JSP
22
Other documents included in the file
  • Draft, Colonial Office to Blanshard, 5 August 1852, requesting that he deliver copies of his official correspondence with the Colonial Office so that they may be returned to Vancouver Island.  
  • Mr Merivale
    It would not surprize me to hear that Mr Blanshard kept no copies of his despatches⎯. If so we must make them here, & send them out.  
    ABd
Other documents included in the file
  • Draft reply, Pakington to Douglas, No. 3, 2 August 1852.  
  • There is no authority for this passage, but as the Govr, in ignorance no doubt of the Regulations, is in the habit of acknowledging several dispatches at once, thus confusing subjects which ought to be kept distinct, perhaps it may be considered right to send him a copy of the Book?  
    VJ
    ABd
    HM
    JSP .
 
Footnotes
  1. This text is at the top of the despatch, above the addressee, and left of the address. See image scan.
  2. Text is at top right of page, between address and addressee. "PRINTED FOR PARLIAMENT" is stamped on the page; the rest of the content is hand-written. See image scan.
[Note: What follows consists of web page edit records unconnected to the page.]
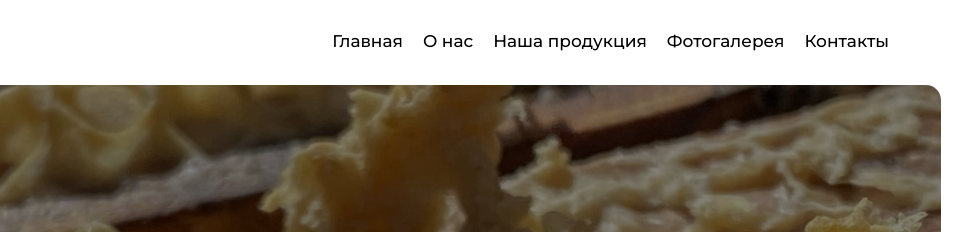
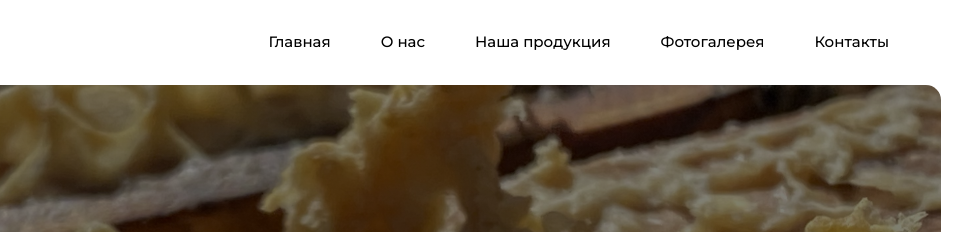
Before and after one commit to Marta5511/Marta5511.github.io, a plain HTML site: page index.html in a window 1280 px wide. Shown: the top 232 px of the page, 309-1280 px from the left. Drawn offline with Linux system fonts and the light colour scheme.

Commit message:
Update index.html

```diff
--- a/index.html
+++ b/index.html
@@ -15,7 +15,7 @@
     <script src="./dist/bootstrap.bundle.min.js"></script>
     <script src="./dist/bootstrap.min.js"></script>
     <link rel="stylesheet" href="./css/style.css">
-    <link rel="stylesheet" href="./css/_media.css">
+    <link rel="stylesheet" href="./css/media.css">
 
   </head>
   <body>
```
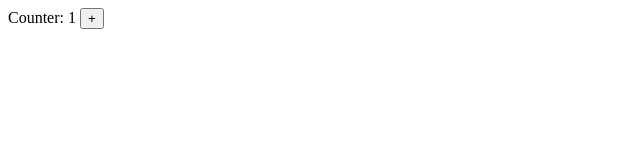
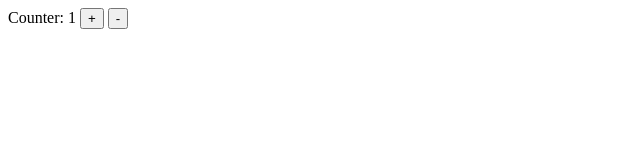
Before and after one commit to scboesch/vue-tutorial, a website: page index.html in a window 1280 px wide. Shown: the full height of the page, 0-640 px from the left. Drawn offline with nearby package versions, Linux system fonts and the light colour scheme.

Commit message:
Added decrement button

```diff
--- a/index.html
+++ b/index.html
@@ -3,6 +3,7 @@
     <div id="app">
       Counter: {{counter}}
       <button @click="increment()"> + </button>
+      <button @click="increment()"> - </button>
     </div>
     <script src="https://unpkg.com/vue"></script>
     <script>
@@ -14,6 +15,9 @@
         methods: {
         	increment: function(){
             	this.counter += 1;
+            },
+            decrement: function(){
+            	this.counter -= 1;
             }
         }
       })
```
  3. This number appears in the left margin of page. See image scan.
  4. This text runs perpendicular to the main text in the margin to the left of the first paragraph. See image scan.
  5. This number appears in the left margin of page. See image scan.
  6. This number appears in the left margin of page. See image scan.
  7. This number appears in the left margin of page. See image scan.
  8. This number appears in the left margin of page. See image scan.
  9. This text appears in the margin at the bottom right corner of the page. See image scan.
  10. This number appears in the left margin of page. See image scan.
  11. This number appears in the left margin of page. See image scan.
  12. This number appears in the left margin of page. See image scan.
  13. This text appears in the margin of the bottom left corner of the page. See image scan.
  14. Douglas was incorrect on the date of the letter in question, which was from the 31st of October, 1851.
:
Douglas to Earl Grey, December 1852, National Archives of the UK, 6485, CO 305/3. The Colonial Despatches of Vancouver Island and British Columbia 1846-1871. Ed. James Hendrickson and the Colonial Despatches project. Victoria: University of Victoria. http://bcgenesis.uvic.ca/getDoc.htm?id=V52103.scx. Accessed 26 April 2017. 

Last modified: 14:00:23, 16/2/2015